**Problem statement**
Given the records below, pull every line with the word "children" into the answer.

Extracted data entries

--*--

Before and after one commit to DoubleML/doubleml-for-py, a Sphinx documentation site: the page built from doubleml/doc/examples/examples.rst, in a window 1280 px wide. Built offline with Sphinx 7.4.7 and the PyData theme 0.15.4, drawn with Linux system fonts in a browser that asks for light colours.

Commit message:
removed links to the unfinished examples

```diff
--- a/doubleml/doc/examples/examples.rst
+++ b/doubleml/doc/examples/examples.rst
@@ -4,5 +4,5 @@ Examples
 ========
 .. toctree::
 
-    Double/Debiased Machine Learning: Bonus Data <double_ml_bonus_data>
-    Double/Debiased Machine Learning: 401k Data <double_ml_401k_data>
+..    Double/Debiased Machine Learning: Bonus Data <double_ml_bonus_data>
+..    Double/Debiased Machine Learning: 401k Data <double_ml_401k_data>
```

--*--

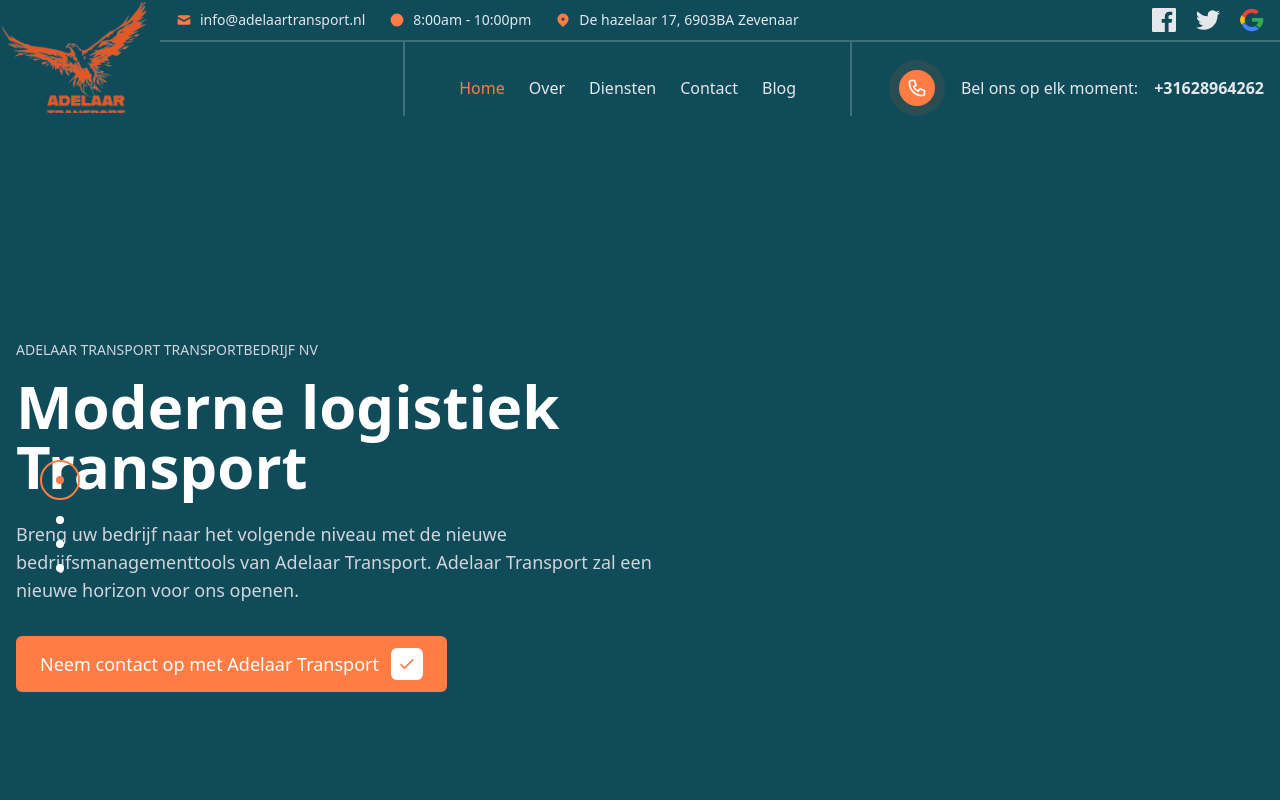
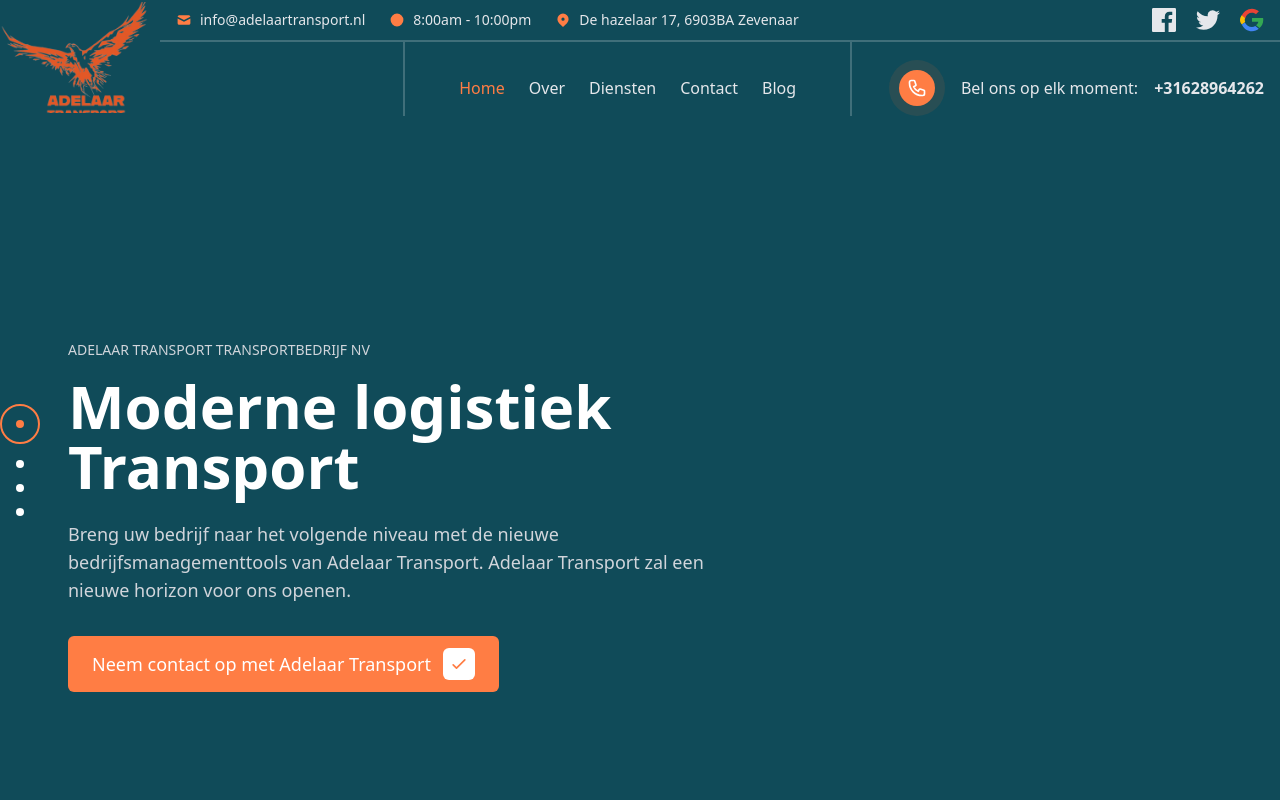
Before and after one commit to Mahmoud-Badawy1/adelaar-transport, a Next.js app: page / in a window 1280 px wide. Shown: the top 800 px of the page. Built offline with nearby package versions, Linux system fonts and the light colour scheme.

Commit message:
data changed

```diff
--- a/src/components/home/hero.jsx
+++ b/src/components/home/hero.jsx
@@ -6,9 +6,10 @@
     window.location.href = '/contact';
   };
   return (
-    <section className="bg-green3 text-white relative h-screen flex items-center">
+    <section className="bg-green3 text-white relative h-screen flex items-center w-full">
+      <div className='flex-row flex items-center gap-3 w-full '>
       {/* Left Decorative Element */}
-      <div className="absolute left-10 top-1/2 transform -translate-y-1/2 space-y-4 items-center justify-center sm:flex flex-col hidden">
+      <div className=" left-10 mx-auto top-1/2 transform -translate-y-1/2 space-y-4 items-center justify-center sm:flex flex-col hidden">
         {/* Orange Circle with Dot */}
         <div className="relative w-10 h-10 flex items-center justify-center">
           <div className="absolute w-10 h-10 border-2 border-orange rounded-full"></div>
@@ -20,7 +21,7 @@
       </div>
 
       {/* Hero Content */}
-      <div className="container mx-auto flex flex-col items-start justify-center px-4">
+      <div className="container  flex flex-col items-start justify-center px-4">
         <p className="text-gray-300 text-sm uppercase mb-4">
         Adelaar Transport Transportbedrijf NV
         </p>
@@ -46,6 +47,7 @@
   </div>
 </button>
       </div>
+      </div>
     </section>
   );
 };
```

--*--

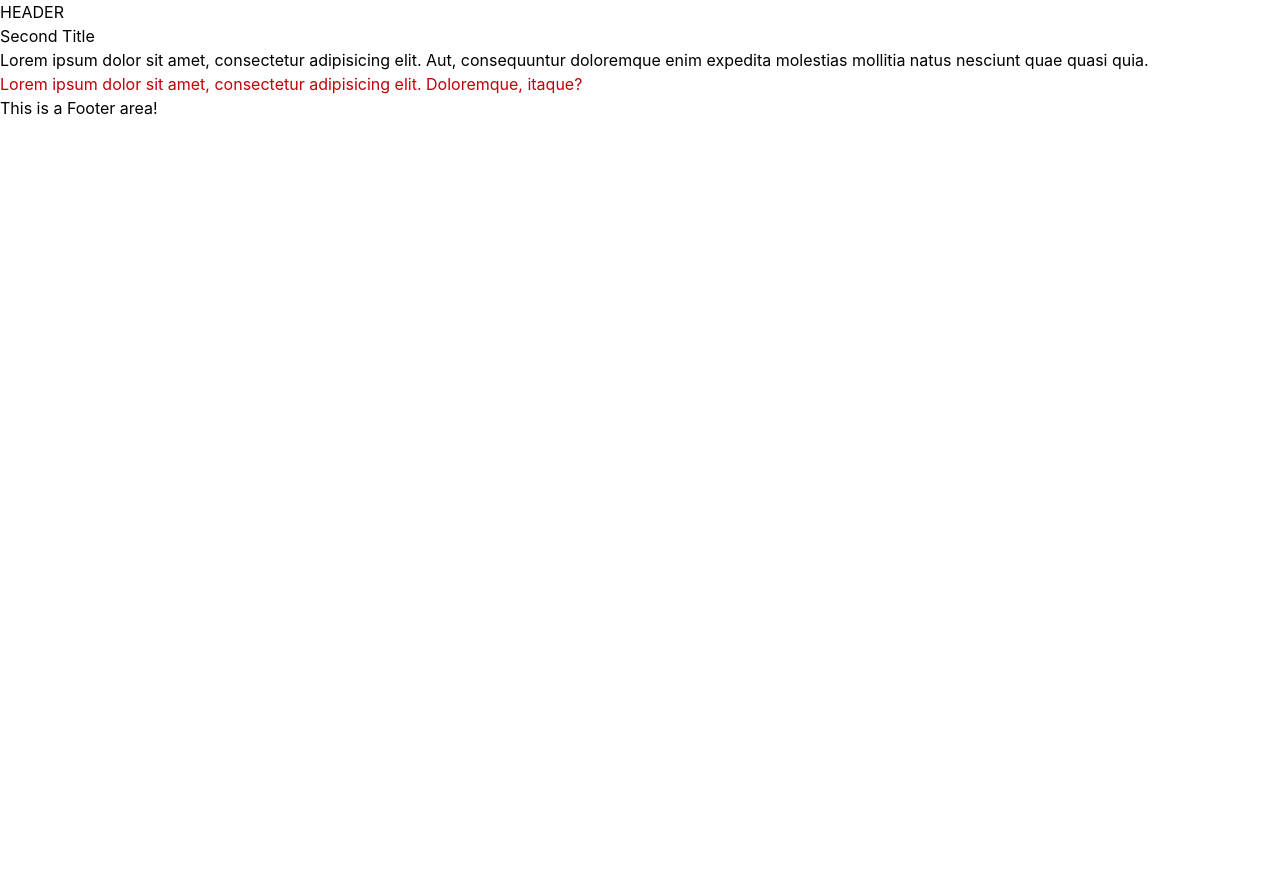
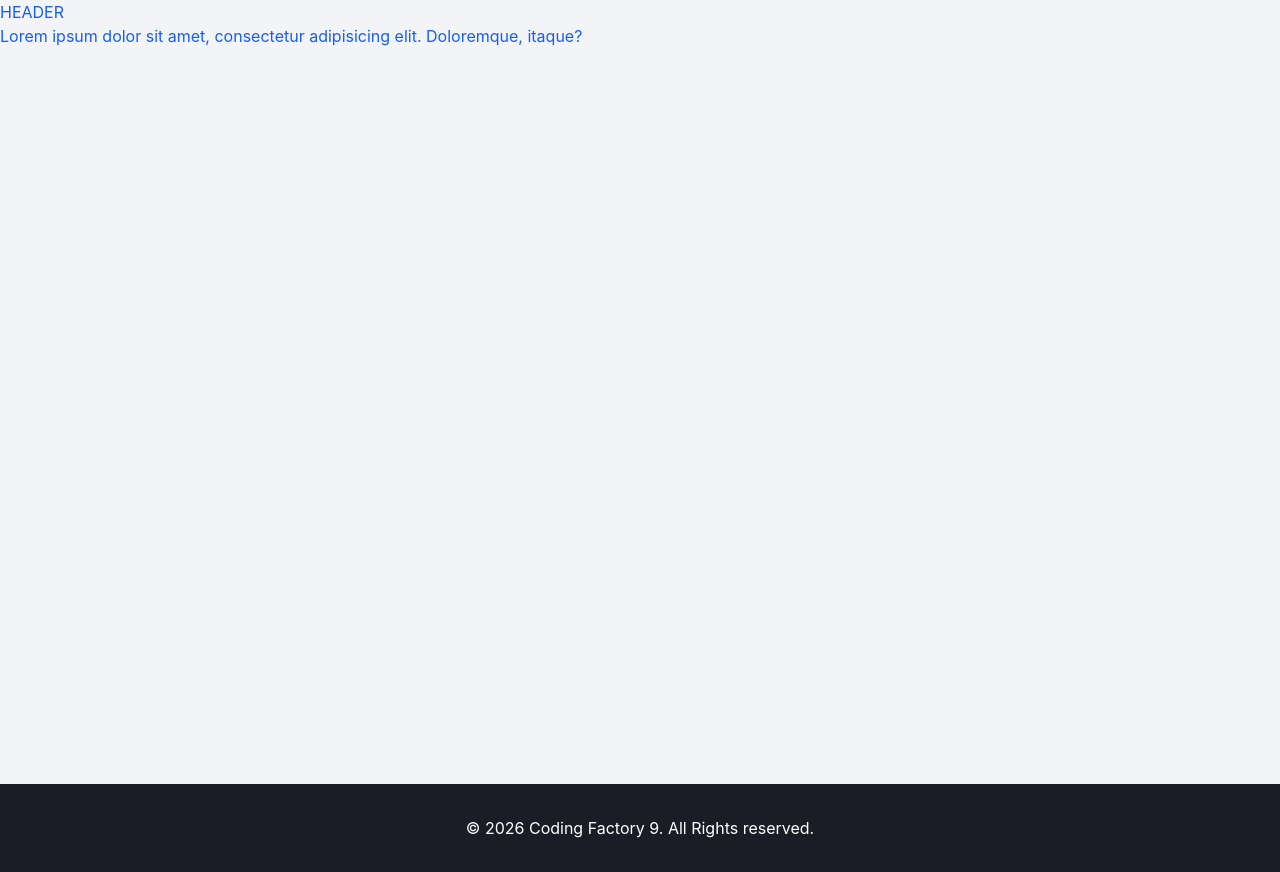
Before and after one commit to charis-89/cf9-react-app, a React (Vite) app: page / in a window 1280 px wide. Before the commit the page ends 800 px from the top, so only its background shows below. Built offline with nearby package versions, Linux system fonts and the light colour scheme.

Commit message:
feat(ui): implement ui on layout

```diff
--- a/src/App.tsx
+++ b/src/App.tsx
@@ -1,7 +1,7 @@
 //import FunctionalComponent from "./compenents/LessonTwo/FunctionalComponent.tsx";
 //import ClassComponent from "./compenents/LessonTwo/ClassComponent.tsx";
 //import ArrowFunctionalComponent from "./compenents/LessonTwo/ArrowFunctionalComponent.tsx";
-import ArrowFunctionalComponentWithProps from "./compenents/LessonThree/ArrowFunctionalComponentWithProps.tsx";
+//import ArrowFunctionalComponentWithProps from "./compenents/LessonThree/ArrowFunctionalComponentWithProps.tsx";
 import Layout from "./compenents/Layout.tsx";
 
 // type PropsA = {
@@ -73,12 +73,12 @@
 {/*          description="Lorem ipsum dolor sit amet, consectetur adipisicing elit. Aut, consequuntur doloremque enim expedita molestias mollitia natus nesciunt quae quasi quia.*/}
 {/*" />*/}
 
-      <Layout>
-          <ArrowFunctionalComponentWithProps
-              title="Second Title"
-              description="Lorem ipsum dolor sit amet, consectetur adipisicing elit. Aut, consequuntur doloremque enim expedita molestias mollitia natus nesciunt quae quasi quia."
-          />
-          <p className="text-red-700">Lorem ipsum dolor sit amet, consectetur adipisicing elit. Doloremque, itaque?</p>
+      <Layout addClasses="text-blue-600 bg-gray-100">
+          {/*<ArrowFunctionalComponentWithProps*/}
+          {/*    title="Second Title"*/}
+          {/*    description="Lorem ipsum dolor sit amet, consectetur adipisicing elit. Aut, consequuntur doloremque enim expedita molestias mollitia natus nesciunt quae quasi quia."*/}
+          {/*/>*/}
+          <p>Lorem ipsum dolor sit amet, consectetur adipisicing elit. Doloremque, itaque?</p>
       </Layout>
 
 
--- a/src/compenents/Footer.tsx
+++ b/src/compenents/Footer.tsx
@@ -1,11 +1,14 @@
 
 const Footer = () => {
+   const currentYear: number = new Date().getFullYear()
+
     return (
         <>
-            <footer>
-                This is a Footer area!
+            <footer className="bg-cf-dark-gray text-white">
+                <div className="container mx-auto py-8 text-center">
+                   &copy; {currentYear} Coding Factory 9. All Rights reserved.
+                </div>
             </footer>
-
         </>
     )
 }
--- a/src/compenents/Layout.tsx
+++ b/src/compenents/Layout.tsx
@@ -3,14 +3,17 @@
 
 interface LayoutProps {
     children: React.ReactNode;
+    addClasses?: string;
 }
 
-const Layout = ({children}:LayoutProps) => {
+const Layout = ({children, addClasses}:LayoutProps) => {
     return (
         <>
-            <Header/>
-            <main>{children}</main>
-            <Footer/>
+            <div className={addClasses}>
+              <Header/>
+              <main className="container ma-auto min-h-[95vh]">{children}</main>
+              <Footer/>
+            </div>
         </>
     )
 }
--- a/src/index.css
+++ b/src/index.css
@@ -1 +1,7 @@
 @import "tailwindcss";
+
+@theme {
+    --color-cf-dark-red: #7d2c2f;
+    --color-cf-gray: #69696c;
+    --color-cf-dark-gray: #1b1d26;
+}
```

--*--

**Your solution**
     children: React.ReactNode;
-const Layout = ({children}:LayoutProps) => {
+const Layout = ({children, addClasses}:LayoutProps) => {
-            <main>{children}</main>
+              <main className="container ma-auto min-h-[95vh]">{children}</main>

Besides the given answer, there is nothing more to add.